Debris from the creation of the planets more than 4.5 billion years ago is present throughout the Solar System. The orbits of some of this debris, including comets and asteroids, intersect Earth’s path around the Sun. These comets and asteroids leave behind debris every time they swing in the direction of the Sun. Their orbits get obscured by wide streams of dust over the course of hundreds or thousands of years.
The yearly meteor showers are the result of the Earth’s continuous passage through these streams of debris as it orbits the Sun. We return to the same location in our orbit every year, run into the same stream of junk, and enjoy another beautiful display as the trash burns up 80 kilometres overhead harmlessly. The Earth is travelling through a region of space where three streams of debris cross our planet’s orbit in the middle of Australia’s winter. The Piscis Austrinids, the Alpha Capricornids, and the Southern Delta Aquariids are the three streams that give rise to this Weekend main performers.
The Southern Delta Aquariid and Alpha Capricornid meteor showers include 3D animated visuals from the International Meteor Organization that demonstrate how the space debris is dispersed. Of the three showers, the Southern Delta Aquariids is the most active and produces the meteors that move the quickest. This stream is expected to include the majority of the meteors you see this Weekend.
There is substantial disagreement over the Southern Delta Aquariids’ origin.

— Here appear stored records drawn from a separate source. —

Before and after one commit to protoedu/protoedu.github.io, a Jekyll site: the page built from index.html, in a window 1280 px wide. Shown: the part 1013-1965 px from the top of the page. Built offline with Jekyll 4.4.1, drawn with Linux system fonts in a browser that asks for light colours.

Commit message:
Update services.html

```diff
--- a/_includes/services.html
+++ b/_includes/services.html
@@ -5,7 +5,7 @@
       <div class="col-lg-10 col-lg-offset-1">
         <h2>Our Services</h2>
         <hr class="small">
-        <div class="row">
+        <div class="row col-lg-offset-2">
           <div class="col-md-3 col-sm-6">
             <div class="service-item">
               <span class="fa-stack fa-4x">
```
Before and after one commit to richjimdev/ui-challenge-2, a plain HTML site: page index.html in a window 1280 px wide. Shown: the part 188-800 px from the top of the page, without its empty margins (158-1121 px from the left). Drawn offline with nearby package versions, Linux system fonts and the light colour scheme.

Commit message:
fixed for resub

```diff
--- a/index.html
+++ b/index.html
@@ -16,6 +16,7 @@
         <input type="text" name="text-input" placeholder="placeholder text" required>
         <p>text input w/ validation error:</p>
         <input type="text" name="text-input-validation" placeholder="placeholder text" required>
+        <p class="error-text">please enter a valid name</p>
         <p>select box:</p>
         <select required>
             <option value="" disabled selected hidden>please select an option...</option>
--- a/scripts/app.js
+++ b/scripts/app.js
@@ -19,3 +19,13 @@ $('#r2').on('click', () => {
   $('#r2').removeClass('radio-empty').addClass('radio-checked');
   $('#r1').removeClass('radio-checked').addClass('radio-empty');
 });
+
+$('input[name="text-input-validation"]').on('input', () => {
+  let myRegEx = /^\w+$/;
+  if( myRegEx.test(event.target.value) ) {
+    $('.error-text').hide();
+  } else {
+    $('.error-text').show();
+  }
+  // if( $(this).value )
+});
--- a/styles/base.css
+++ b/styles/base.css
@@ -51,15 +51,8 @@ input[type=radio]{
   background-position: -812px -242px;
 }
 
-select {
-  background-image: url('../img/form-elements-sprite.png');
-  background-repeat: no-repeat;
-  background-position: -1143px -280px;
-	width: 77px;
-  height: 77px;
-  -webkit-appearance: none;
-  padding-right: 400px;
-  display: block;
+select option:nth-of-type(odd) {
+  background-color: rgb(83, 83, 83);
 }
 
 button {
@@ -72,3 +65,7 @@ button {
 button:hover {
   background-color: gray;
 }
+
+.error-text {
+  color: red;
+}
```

They are one of several meteor showers that appear to be connected to a single parent object, as though a gigantic comet broke up long ago and left behind a massive quantity of debris, maybe even pieces big enough to constitute comets in their own right.